- Unless you are familiar with visual basic and activeX controls, I would recommend sticking with the legacy forms tools to create your form fields.
Check next week’s blog for tips on creating Word 2007 forms.
Question: I am completing a PDF form and for some strange reason when I fill in information on one page, it duplicates on another page? When I delete the information on the second page, it deletes from the first page. I need to enter different information on each page. What is going on?
Answer: The problem is the way the form was created. In PDF documents, each form field must have a unique name, otherwise it will cause duplication from one field to the next.
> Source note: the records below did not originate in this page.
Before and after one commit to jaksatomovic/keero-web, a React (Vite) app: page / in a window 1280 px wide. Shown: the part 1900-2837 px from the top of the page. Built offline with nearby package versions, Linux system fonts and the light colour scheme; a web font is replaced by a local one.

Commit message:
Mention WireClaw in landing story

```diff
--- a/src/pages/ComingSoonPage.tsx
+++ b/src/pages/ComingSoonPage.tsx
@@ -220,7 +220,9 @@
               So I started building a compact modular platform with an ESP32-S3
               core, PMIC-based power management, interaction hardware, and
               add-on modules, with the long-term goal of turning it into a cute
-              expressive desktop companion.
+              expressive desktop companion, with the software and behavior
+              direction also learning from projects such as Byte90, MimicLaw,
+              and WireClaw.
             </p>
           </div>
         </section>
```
Rather than creating a new field, the owner of the document often copies and pastes the field format to make the work go a little faster. You can certainly do that, but you must be sure to go into the form field properties and rename the new field. This requires using the Form tools, found on the Forms toolbar.
Question: How do I save my Word 2007 documents in PDF format if I don’t have Adobe Acrobat installed?
Answer: You can now save any Office 2007 document in PDF format. It requires that you download the “Save As PDF or XPS” file from Microsoft at http://office.microsoft.com/downloads and scroll down to the Popular Downloads and select Save as PDF or XPS. It takes just a couple of minutes to download (just follow the screens). You can verify immediately after downloading, by selecting the Office button in the open application and selecting Save As. ”PDF or XPS” should now be an option. This Save as PDF option should be used even if you have Adobe Acrobat installed, as some people have encountered problems with the old PDF Maker.
For more resources and handouts on Office 2007, click here